Cybersecurity experts from ESET identified a Monero mining botnet that illicitly gained access to over 35,000 computer systems across Latin America and has been active at least since May 2019.
The botnet called Victory Gate has been identified as a crypto mining botnet available in three different variants ever since the original model was tracked down by ESET last year. Since May last year, these three forms of infectious malware are widely prevalent in computers across South America.
Illegal Monero mining on the rise
Not surprisingly, the botnet mines Monero – the notoriously privacy-centric coin.

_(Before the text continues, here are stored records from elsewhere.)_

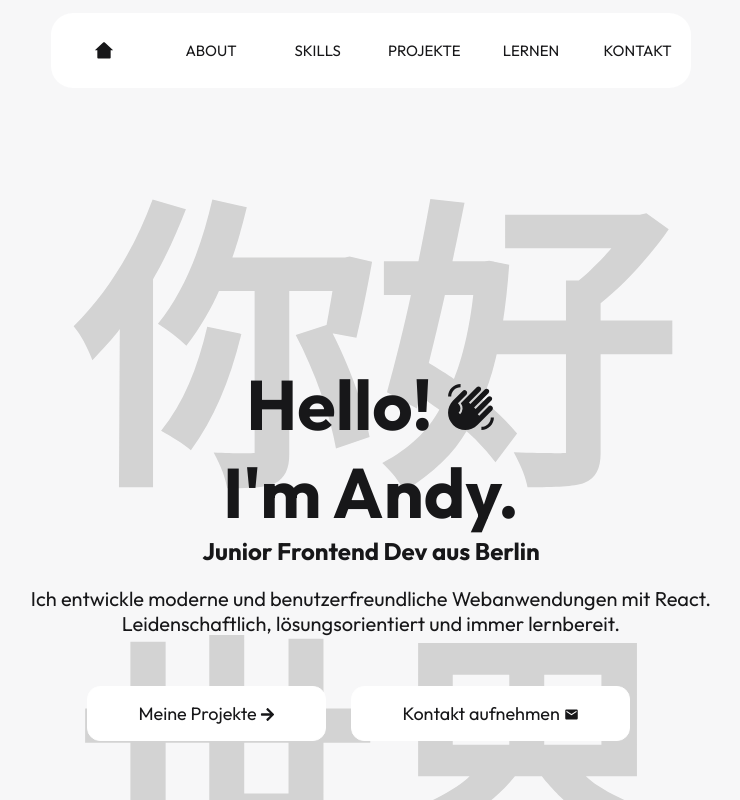
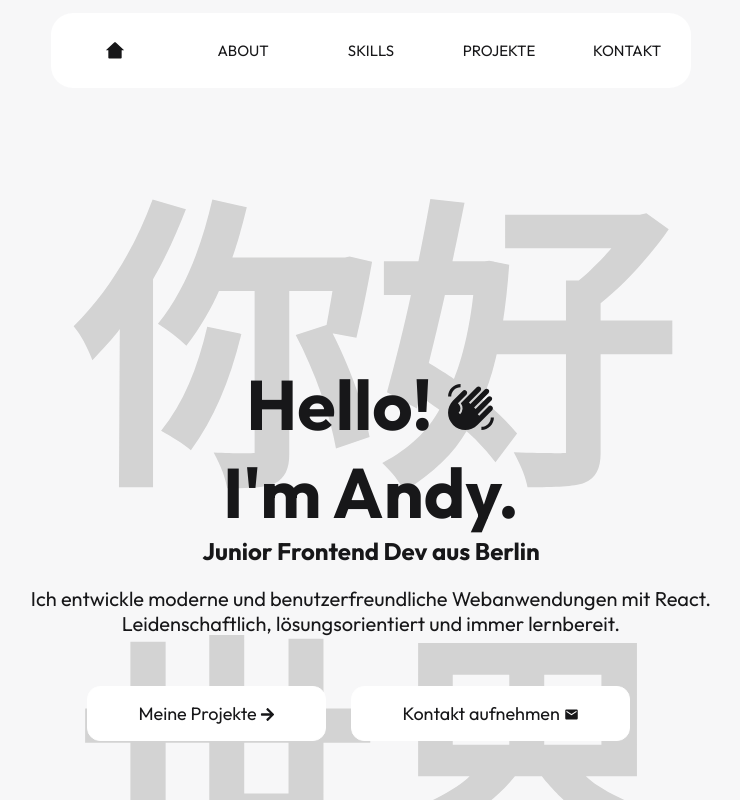
Before and after one commit to AndyHu8/Portfolio-Website, a React (Create React App) app in the folder portfolio-website/: page / in a window 1280 px wide. Shown: the top 800 px of the page, without its empty margins (269-1009 px from the left). Built offline with nearby package versions, Linux system fonts and the light colour scheme.

Commit message:
Refactoring

```diff
--- a/portfolio-website/src/Kontakt/Kontakt.css
+++ b/portfolio-website/src/Kontakt/Kontakt.css
@@ -46,6 +46,7 @@
     resize: vertical;
     min-width: 100%;
     min-height: 200px;
+    max-height: 300px;
 }
 
 .kontakt-flexbox button {
--- a/portfolio-website/src/Navbar/Navbar.jsx
+++ b/portfolio-website/src/Navbar/Navbar.jsx
@@ -11,7 +11,6 @@ function Navbar(){
                     <li><a href="#about">ABOUT</a></li>
                     <li><a href="#skills">SKILLS</a></li>
                     <li><a href="#projekte">PROJEKTE</a></li>
-                    <li><a href="#lernen">LERNEN</a></li>
                     <li><a href="#kontakt">KONTAKT</a></li>
                 </ul>
             </div>
```
Also changed, not shown: portfolio-website/src/Todos.txt.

Last year in October, it was revealed that Monero mining malware was rampant in the form of audio files and affected thousands of computers to mine the crypto.
Another threat was uncovered by a cybersecurity firm in November when it reported that a group of hackers is looking for exposed and vulnerable Docker platforms on the internet and using them to gain unwarranted access to the networks for mining crypto.
There is no denying that Monero is now the undisputed king of the darknet, surpassing Bitcoin, which was once widely preferred cryptocurrency among cybercriminals. However, with Bitcoin transactions becoming more traceable with time and Monero, in attempts to strengthen its unique selling feature, privacy, has helped the latter emerge as the recent-favorite.
Attacks using the USB
In this case, as ESET suggests, most of the victims were targeted using a form of an external device such as the USB, which, when plugged in, installs an infected payload into the computer. The Monero mining botnet is then activated, which sends various commands to the node.
Meanwhile, there is a possibility that this recently uncovered crypto mining botnet may be used to mine other cryptocurrencies as well if the hackers were able to offer instructions to the nodes for the downloading of additional payloads.
XMR mining botnet wreaks havoc across Latin America
Furthermore, ESET, the team reveals that so far, over 2000 computers were found to be the targets of illegal XMR mining on an everyday basis across Latin America. If we assume the usual hash rate of 150H/s, we can safely deduce that these hackers have collected around $6000 worth XMR using this botnet until now, says ESET in the report.
Although the researchers have been able to successfully identify and detach a large chunk of the Monero mining malicious software, the team urges everyone to exercise the utmost caution as new infections could still make their way into the computers that weren’t a part of ESET’s project.